    Gabe Newell's fear-mongering over the Windows Store is absurd but you can see where it's coming from - he's assuming it'll someday be a threat to Steam, which is laughable. Plus it serves as a convenient scapegoat to push us onto the hypothetical SteamOS, which is the same thing except with Steam instead of the Windows Store. Progress!
    Newell's FUD-peddling to some degree, but I wouldn't say it's completely absurd or that the threat is "laughable". It's unlikely in the short term, but given Microsoft's lurching business changes in pursuit of a slice of the lucrative curated storefront pie, I don't think it's an impossibility.
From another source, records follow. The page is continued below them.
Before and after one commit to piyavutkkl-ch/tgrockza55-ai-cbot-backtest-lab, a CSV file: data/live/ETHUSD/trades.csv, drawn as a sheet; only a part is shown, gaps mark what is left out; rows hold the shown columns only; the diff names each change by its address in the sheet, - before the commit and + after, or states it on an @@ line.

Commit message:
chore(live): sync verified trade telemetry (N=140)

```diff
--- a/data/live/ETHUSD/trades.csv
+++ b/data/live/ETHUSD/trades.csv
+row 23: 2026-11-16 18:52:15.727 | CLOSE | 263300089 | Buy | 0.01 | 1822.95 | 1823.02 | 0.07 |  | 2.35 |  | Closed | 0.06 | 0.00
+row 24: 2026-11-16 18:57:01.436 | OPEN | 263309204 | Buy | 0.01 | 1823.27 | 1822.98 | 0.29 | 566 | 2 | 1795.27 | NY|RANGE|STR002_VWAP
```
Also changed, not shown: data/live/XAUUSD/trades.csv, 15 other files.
Some Microsoft executives surely want Windows gaming to behave more like iOS gaming (with attendant cuts to Microsoft for advertising, hosting, cert/approval, etc, which would cut into Steam's business). Microsoft's (terrible) track record of promoting Windows as a gaming platform is not reassuring, nor is the inexorable increase in uniformity between Xbox services and Microsoft's preferred Windows gaming experience.

    I just don't want the Windows Store or the associated "we are gatekeepers for good apps" mentality to gain enough traction to threaten the traditionally-open desktop computing paradigm on Windows; I want future iterations of Windows to look more like 8 than RT. I've similar concerns about Steam and their hamfisted Greenlight endeavor: artificial bottlenecks on availability hamper the variety of the platform. It's arguable that you gain a more consistent experience in so doing (if the cert/approval process is good), but I still don't think that's an appropriate mentality for such high-volume generalized stores, and especially not for operating systems as a whole. It seems there's a growing contingent at Microsoft that envisions Windows as something of a store in and of itself, but I'd rather they think of it as privately-built civic infrastructure.
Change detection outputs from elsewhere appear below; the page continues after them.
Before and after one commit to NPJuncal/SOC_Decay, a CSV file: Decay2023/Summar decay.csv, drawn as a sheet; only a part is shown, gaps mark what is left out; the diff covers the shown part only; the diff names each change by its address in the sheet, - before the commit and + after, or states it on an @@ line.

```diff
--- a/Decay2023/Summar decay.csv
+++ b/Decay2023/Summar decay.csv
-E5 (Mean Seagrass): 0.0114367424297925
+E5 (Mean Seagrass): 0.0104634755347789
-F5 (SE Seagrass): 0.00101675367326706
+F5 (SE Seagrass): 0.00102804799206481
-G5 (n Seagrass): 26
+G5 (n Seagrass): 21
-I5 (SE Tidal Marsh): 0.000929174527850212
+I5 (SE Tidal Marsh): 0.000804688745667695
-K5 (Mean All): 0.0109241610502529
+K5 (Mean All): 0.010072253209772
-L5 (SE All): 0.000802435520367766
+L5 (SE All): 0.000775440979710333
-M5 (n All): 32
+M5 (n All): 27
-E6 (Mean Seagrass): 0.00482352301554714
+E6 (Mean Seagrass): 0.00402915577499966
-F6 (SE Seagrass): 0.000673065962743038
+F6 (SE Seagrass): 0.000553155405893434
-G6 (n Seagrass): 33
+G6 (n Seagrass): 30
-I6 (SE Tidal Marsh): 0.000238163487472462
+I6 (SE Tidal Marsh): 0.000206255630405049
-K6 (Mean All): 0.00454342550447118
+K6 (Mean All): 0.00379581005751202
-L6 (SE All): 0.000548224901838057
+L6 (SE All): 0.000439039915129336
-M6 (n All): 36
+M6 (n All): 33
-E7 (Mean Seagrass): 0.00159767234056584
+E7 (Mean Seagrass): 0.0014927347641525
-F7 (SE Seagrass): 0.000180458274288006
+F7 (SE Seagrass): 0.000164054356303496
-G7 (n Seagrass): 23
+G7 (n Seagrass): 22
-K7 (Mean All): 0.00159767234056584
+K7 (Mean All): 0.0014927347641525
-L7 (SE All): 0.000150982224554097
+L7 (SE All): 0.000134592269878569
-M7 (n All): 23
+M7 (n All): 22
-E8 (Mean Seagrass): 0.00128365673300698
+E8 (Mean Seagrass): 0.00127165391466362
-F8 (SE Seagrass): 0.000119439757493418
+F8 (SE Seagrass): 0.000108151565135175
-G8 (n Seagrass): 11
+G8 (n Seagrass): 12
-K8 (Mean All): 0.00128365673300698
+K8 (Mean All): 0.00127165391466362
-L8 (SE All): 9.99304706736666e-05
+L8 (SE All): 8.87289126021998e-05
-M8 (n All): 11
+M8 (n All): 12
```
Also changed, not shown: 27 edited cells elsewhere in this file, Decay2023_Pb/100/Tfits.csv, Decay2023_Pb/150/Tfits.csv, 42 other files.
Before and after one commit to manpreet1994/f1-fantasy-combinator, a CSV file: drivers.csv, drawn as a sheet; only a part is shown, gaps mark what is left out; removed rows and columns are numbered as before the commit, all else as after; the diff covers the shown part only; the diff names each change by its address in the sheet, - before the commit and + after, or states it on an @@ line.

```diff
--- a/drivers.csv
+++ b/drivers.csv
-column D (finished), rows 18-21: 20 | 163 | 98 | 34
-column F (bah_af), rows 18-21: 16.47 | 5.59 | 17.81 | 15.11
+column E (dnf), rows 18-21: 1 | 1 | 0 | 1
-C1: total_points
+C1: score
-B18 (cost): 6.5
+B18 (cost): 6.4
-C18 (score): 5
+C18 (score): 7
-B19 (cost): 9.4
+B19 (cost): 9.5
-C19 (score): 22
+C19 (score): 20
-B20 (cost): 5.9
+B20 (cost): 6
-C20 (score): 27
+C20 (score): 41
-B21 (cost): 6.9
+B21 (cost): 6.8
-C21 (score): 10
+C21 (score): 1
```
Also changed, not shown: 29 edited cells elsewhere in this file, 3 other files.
    fwiw I like Valve's Linux initiative, but I think they'd seem more genuine if they brought their sales model more in line with the spirit of FOSS (i.e. be more like GOG and highlight DRM-free games in the store, promote "DRM-free" as better than the alternative, stop bullshitting about CEG not being DRM, stop DRMing their own SP games, etc). Personally, this strikes me as a great way to differentiate their store from the majority of other digital publishers. Demagogue things up a bit and appeal to many peoples' freedom-loving tendencies. Depict closed systems as elitist stiflers of free-market vibrancy. Steam: Capitalism Democratized!

    lol
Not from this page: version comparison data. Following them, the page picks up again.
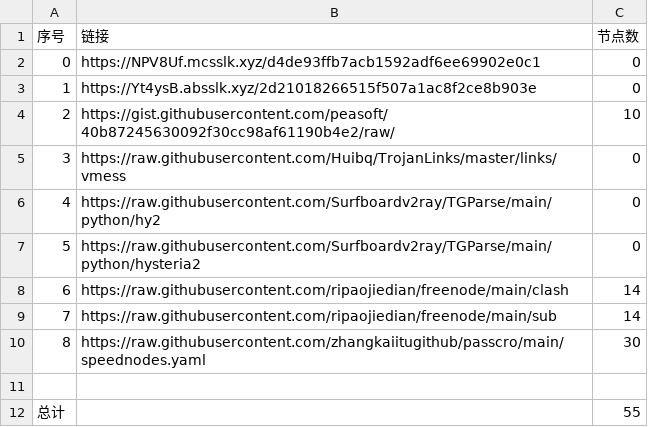
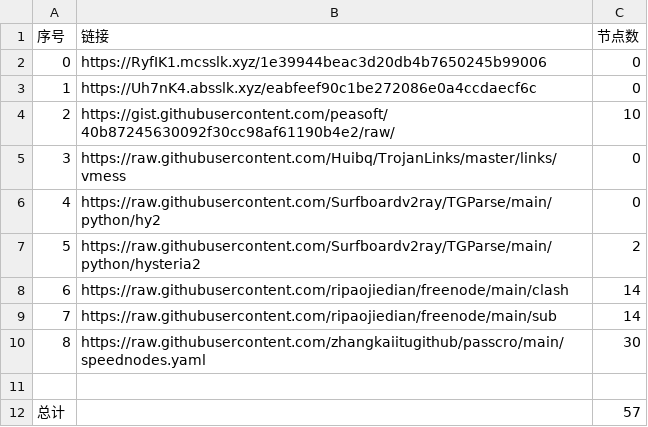
Before and after one commit to cute-omega/NoMoreWalls, a CSV file: list_result.csv, drawn as a sheet.

```diff
--- a/list_result.csv
+++ b/list_result.csv
@@ -1,4 +1,4 @@
 序号,链接,节点数
-0,https://NPV8Uf.mcsslk.xyz/d4de93ffb7acb1592adf6ee69902e0c1,0
-1,https://Yt4ysB.absslk.xyz/2d21018266515f507a1ac8f2ce8b903e,0
+0,https://RyfIK1.mcsslk.xyz/1e39944beac3d20db4b7650245b99006,0
+1,https://Uh7nK4.absslk.xyz/eabfeef90c1be272086e0a4ccdaecf6c,0
 2,https://gist.githubusercontent.com/peasoft/40b87245630092f30cc98af61190b4e2/raw/,10
@@ -6,3 +6,3 @@
 4,https://raw.githubusercontent.com/Surfboardv2ray/TGParse/main/python/hy2,0
-5,https://raw.githubusercontent.com/Surfboardv2ray/TGParse/main/python/hysteria2,0
+5,https://raw.githubusercontent.com/Surfboardv2ray/TGParse/main/python/hysteria2,2
 6,https://raw.githubusercontent.com/ripaojiedian/freenode/main/clash,14
@@ -11,2 +11,2 @@
 
-总计,,55
+总计,,57
```
Also changed, not shown: 7 other files.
    But yes, Windows 8 is fine. I wouldn't call it a compelling or necessary upgrade to Windows 7 at the $75-95 I've seen it selling for, but it's certainly not bad, and I wouldn't put 7 on a new machine if I was buying a new OS for it.

  3. #203
    Secondary Hivemind Nexus Sakkura's Avatar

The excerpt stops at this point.